Many observers, including us, thought Obama would see a much bigger bounce in the polls from the sweet, sweet justice brought to bin Laden's doorstep. Despite the predictions, Obama's bounce has been one of the smallest in Presidential history for a major national security event. In fact, Shawn Mitchell's rubber band ball got a bigger bounce than Obama.

The folks at Public Opinion Strategies (POS), who we referenced when we first analyzed what the potential polling impact would be, have a five part analysis as to why this bounce is more dead cat than rubber band ball. 

1. This was good news: If you look back at the POS chart — yes, we know, an unfortunate acronym — of the polling bounce of Presidents after major national security events, the events that gave the biggest bounces were bad news, like 9/11 or Pearl Harbor. Good news doesn't cause people to rally around the flag to the same degree.

2. Obama's liberal base was already home: Generally the first subset to give a President a boost in the polls is the base coming home, but in this case, Obama never had a liberal problem. According to POS:  

Gallup had Obama’s approval at 86% with liberal Democrats and at 83% with African Americans. In the week after, his approval with liberal Democrats was unchanged, and his approval with African Americans increased just three points.

We don't fully buy this argument, because we never expected liberals to be most happy about the bin Laden killing. In fact, it’s the whiny Progressive bed wetters who are calling for an end to predator strikes and the Guantanamo detainment of bin Laden's buddies. We thought independents and conservatives would give Obama his biggest boost, but POS's third point explains why this didn't happen.

3. The public is more informed than ever: In this hyper-informed electorate, with up-to-the-second news on Twitter, endless analysts poring over Obama's every (failed) policy, and Facebook political discussions occuring round the clock, voters already have a pretty filled in picture of Obama. If you hate Obamacare (we do), his Cabinet (Fire Salazar), and his knee-jerk liberal and big government response to most issues, then this one event isn't likely to shade your view of Obama much. 

4. The economy continues to dominate the issue agenda: As we pointed out on Tuesday, a NBC poll had Obama registering the lowest approval rating ever for his economic policies at a bargain basement 37%. If gas prices stay high, unemployment even higher, and voters (rightly) have the sense that Obama's government excesses are causing more harm than good, then that leaves little room for positive increases in your view of Obama. Bin Laden may be dead, but being unemployed or in fear of losing your job makes a bigger difference to you.
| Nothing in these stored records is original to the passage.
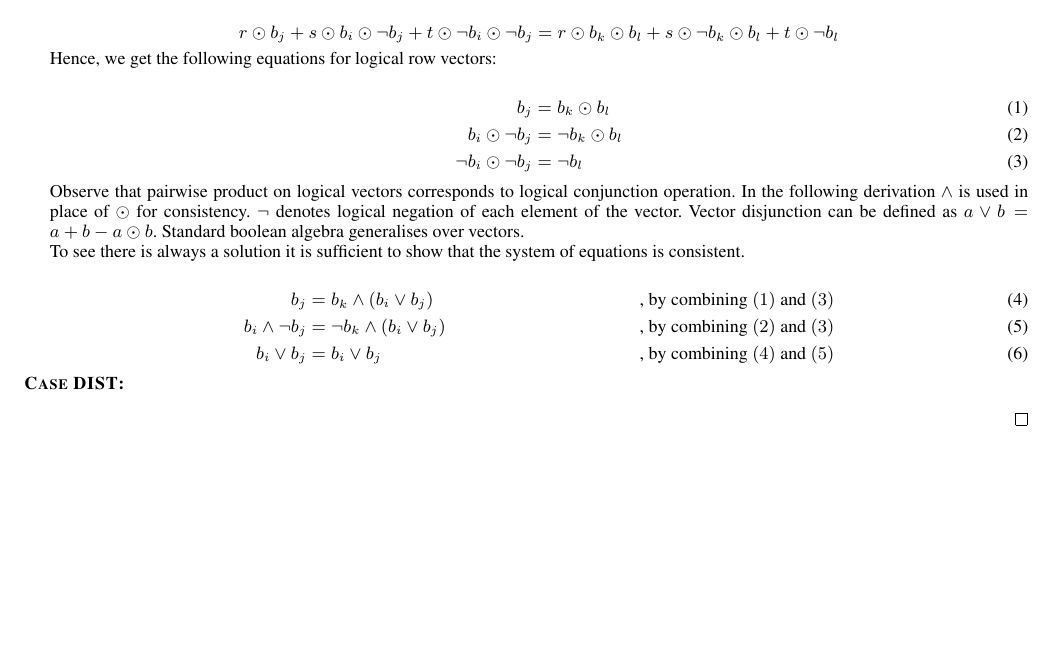
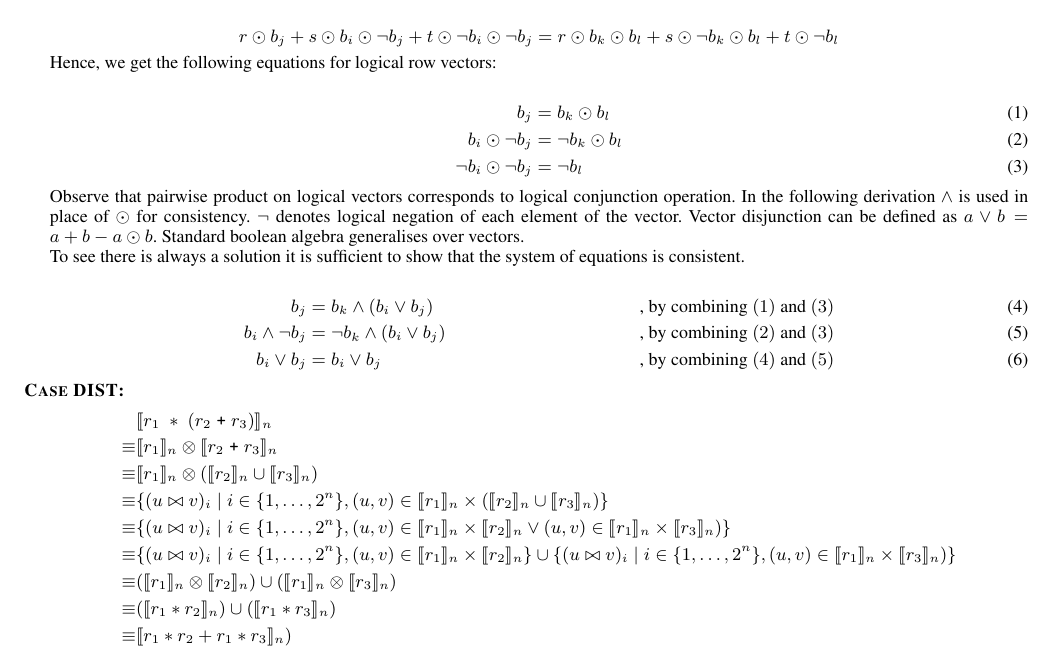
Before and after one commit to camfort/array-analyse, a LaTeX paper (paper.tex, which reads proof.tex): part of page 9 of 9 before the commit and part of page 9 of 10 after it, cut so that both start at the same text, the shorter picture padded with empty space. Compiled offline with pdfLaTeX; a missing font is replaced by an installed copy or a similar font.

Commit message:
Ditributive law proof

```diff
--- a/proof.tex
+++ b/proof.tex
@@ -151,5 +151,23 @@ to the model given in Section~\ref{sec:semantics}.
     \end{align}
 
   \item[\textsc{Case DIST}:]
+    \begin{align*}
+             & \interp{r_1 \; \ast \; (r_2 \; \texttt{+} \; r_3)}_n \\
+      \equiv & \interp{r_1}_n \otimes \interp{r_2 \; \texttt{+} \; r_3}_n \\
+      \equiv & \interp{r_1}_n \otimes (\interp{r_2}_n \cup \interp{r_3}_n) \\
+      \equiv & \{ (u \bowtie v)_i \mid i \in \{ 1, \ldots, 2^n \}, (u,v) \in
+        \interp{r_1}_n \times (\interp{r_2}_n \cup \interp{r_3}_n) \} \\
+      \equiv & \{ (u \bowtie v)_i \mid i \in \{ 1, \ldots, 2^n \}, (u,v) \in
+        \interp{r_1}_n \times \interp{r_2}_n \vee (u,v) \in \interp{r_1}_n
+        \times \interp{r_3}_n) \} \\
+      \equiv & \{ (u \bowtie v)_i \mid i \in \{ 1, \ldots, 2^n \}, (u,v) \in
+        \interp{r_1}_n \times \interp{r_2}_n \}
+        \cup \{ (u \bowtie v)_i \mid i \in \{ 1, \ldots, 2^n \}, (u,v) \in
+        \interp{r_1}_n \times \interp{r_3}_n) \} \\
+      \equiv & (\interp{r_1}_n \otimes \interp{r_2}_n)
+        \cup (\interp{r_1}_n \otimes \interp{r_3}_n) \\
+      \equiv & (\interp{r_1 \ast r_2}_n) \cup (\interp{r_1 \ast r_3}_n) \\
+      \equiv & \interp{r_1 \ast r_2 + r_1 \ast r_3}_n) \\
+    \end{align*}
 \end{description}
 \end{proof}
```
5. There is no telling the impact of the White House messing up the narrative: This one, we feel, underscores Obama's Presidency, in that it was the best moment of his Presidency and he still couldn't get it right. First they reported that bin Laden had used his wife as a shield and died in a firefight with the SEALs. Then they tell the public that, in fact, it wasn't his wife and she wasn't used as a shield. And then they say that actually bin Laden wasn't armed. A long line of corrections and retelling of the story led to a press corps and public scratching their heads as to why Obama and his administration couldn't get this slam dunk narrative right. Bin Laden is dead thanks to Obama's decision to order the raid and yet Obama finds a way to look incompetent. In the days when the administration was supposed to sit back and enjoy the glow of success, instead they were making one correction after another.

We were shocked at first that Obama didn't get a bigger bounce, but these five reasons put forth by Public Opinion Strategies seem to explain it quite well. People already know Obama as President and they don't like what he's doing. The economy is still in the tank, while filling up your tank takes practically your entire personal economy. Even killing the face of Evil isn't going to erase that from people's minds.